Where in the entries below does "your" appear? Copy every line that has it.

### Data provided
"""
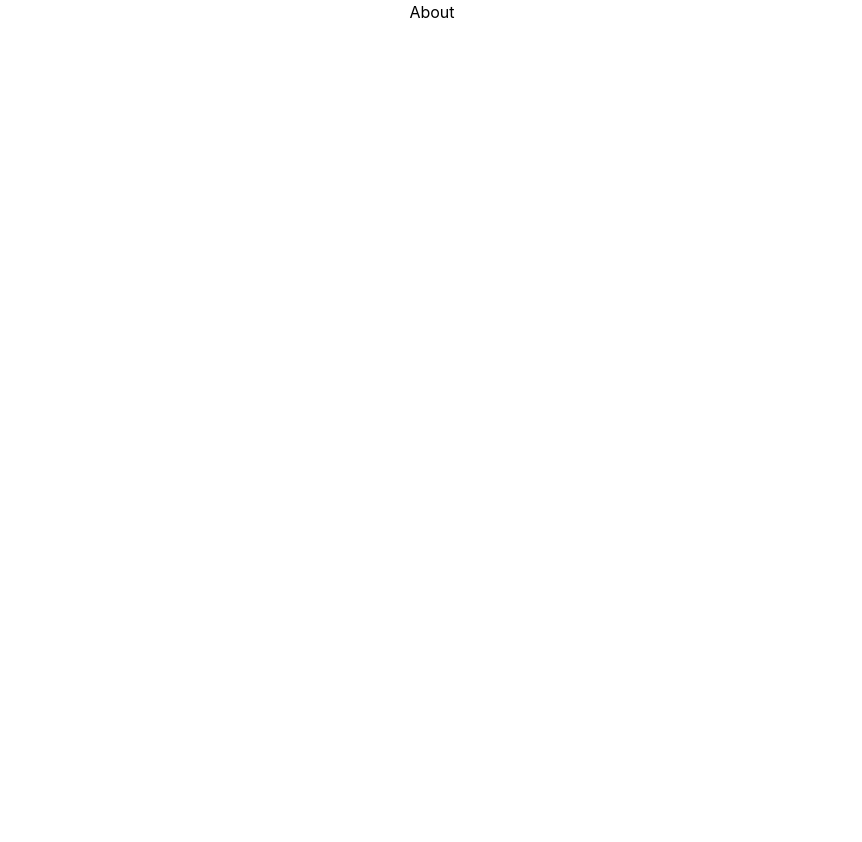
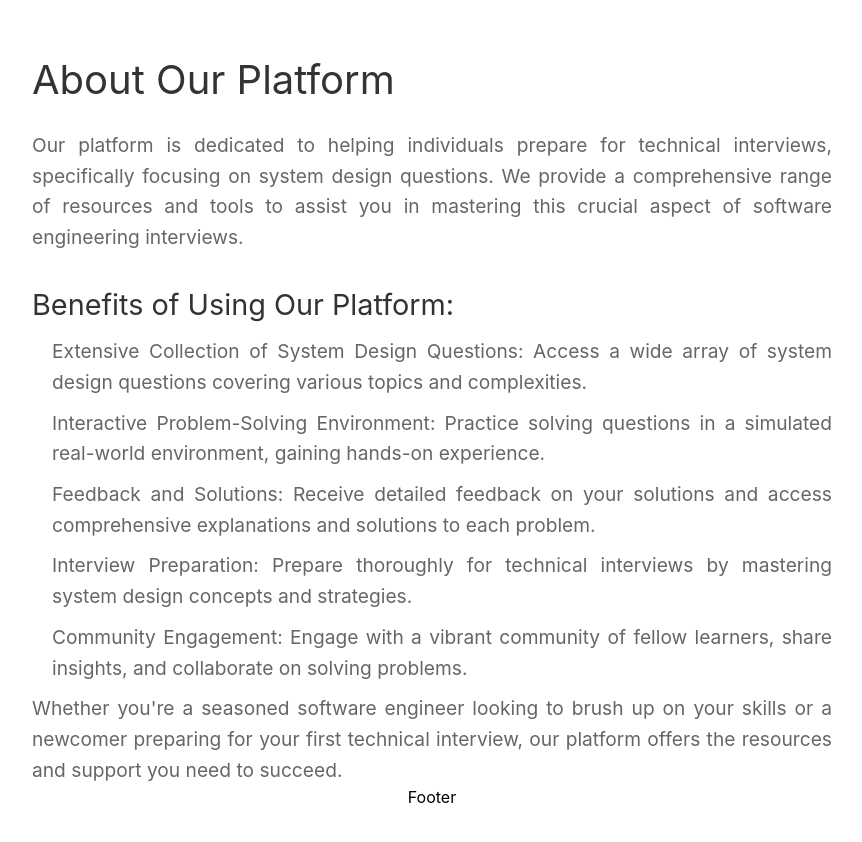
Before and after one commit to PDhvanik/CrackIt-App, a React (Vite) app: page /about in a window 1280 px wide. Shown: the top 842 px of the page, without its empty margins (208-1070 px from the left). Before the commit the page ends 800 px from the top, so only its background shows below. Built offline with nearby package versions, Linux system fonts and the light colour scheme.

Commit message:
About component content added

```diff
--- a/src/App.css
+++ b/src/App.css
@@ -241,3 +241,64 @@ input[type="password"] {
   width: 100%;
   overflow: hidden;
 }
+
+.about-container {
+  padding: 50px;
+  animation: fadeIn 1s ease;
+}
+
+.about-content {
+  max-width: 800px;
+  margin: 0 auto;
+  text-align: justify;
+}
+
+.about-container {
+  padding: 50px;
+  animation: fadeIn 1s ease;
+}
+
+.about-content {
+  max-width: 800px;
+  margin: 0 auto;
+  text-align: justify;
+}
+
+.about-content h2 {
+  color: #333;
+  font-size: 2.5rem;
+  margin-bottom: 20px;
+}
+
+.about-content p {
+  color: #666;
+  font-size: 1.2rem;
+  line-height: 1.6;
+}
+
+.about-content h3 {
+  color: #333;
+  font-size: 1.8rem;
+  margin-top: 30px;
+  margin-bottom: 10px;
+}
+
+.benefits-list {
+  padding-left: 20px;
+}
+
+.benefits-list li {
+  color: #666;
+  font-size: 1.2rem;
+  line-height: 1.6;
+  margin-bottom: 10px;
+}
+
+@keyframes fadeIn {
+  from {
+    opacity: 0;
+  }
+  to {
+    opacity: 1;
+  }
+}
--- a/src/component/About.tsx
+++ b/src/component/About.tsx
@@ -1,11 +1,31 @@
-import React from 'react'
+import React from 'react';
+import Footer from './Footer';
 
 const About = () => {
    return (
-      <div>
-         About
+      <>
+         <div className="about-container">
+         <div className="about-content">
+            <h2>About Our Platform</h2>
+            <p>
+               Our platform is dedicated to helping individuals prepare for technical interviews, specifically focusing on system design questions. We provide a comprehensive range of resources and tools to assist you in mastering this crucial aspect of software engineering interviews.
+            </p>
+            <h3>Benefits of Using Our Platform:</h3>
+            <ul className="benefits-list">
+               <li>Extensive Collection of System Design Questions: Access a wide array of system design questions covering various topics and complexities.</li>
+               <li>Interactive Problem-Solving Environment: Practice solving questions in a simulated real-world environment, gaining hands-on experience.</li>
+               <li>Feedback and Solutions: Receive detailed feedback on your solutions and access comprehensive explanations and solutions to each problem.</li>
+               <li>Interview Preparation: Prepare thoroughly for technical interviews by mastering system design concepts and strategies.</li>
+               <li>Community Engagement: Engage with a vibrant community of fellow learners, share insights, and collaborate on solving problems.</li>
+            </ul>
+            <p>
+               Whether you're a seasoned software engineer looking to brush up on your skills or a newcomer preparing for your first technical interview, our platform offers the resources and support you need to succeed.
+            </p>
+         </div>
+         <Footer />
       </div>
-   )
-}
+      </>
+   );
+};
 
-export default About
+export default About;
--- a/src/component/CodeEditor.tsx
+++ b/src/component/CodeEditor.tsx
@@ -2,9 +2,9 @@ import React from 'react'
 
 const CodeEditor = () => {
    return (
-      <div>
+      <>
 
-      </div>
+      </>
    )
 }
 
```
"""
### Solution for this task
+               <li>Feedback and Solutions: Receive detailed feedback on your solutions and access comprehensive explanations and solutions to each problem.</li>
+               Whether you're a seasoned software engineer looking to brush up on your skills or a newcomer preparing for your first technical interview, our platform offers the resources and support you need to succeed.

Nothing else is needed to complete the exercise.